[[ EXERCISE DATA open ]]
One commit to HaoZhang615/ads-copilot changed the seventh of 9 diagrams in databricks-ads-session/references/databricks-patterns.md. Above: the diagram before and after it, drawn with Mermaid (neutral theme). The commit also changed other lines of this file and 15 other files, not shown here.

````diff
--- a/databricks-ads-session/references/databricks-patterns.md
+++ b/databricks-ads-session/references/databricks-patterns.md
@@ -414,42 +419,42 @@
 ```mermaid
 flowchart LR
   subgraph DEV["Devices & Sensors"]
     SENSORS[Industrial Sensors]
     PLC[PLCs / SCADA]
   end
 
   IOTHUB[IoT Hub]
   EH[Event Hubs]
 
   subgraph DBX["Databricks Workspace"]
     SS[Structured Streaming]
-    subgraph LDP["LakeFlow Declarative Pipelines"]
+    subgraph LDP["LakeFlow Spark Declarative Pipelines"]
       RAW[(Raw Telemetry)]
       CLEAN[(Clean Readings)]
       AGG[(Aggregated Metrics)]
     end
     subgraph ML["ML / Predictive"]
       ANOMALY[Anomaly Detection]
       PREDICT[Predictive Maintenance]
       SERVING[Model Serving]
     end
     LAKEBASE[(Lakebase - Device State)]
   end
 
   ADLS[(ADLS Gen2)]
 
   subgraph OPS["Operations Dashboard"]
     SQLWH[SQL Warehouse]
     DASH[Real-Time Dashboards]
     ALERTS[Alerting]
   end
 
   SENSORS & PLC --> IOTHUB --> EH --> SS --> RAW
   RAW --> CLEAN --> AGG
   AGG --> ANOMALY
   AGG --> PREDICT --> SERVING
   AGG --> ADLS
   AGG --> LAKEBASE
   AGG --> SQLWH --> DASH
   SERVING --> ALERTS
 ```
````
[[ EXERCISE DATA closed ]]
= ASSIGNMENT =
Now copy each line of the entries that mentions "subgraph".

= TASK SOLUTION =
   subgraph DEV["Devices & Sensors"]
   subgraph DBX["Databricks Workspace"]
-    subgraph LDP["LakeFlow Declarative Pipelines"]
+    subgraph LDP["LakeFlow Spark Declarative Pipelines"]
     subgraph ML["ML / Predictive"]
   subgraph OPS["Operations Dashboard"]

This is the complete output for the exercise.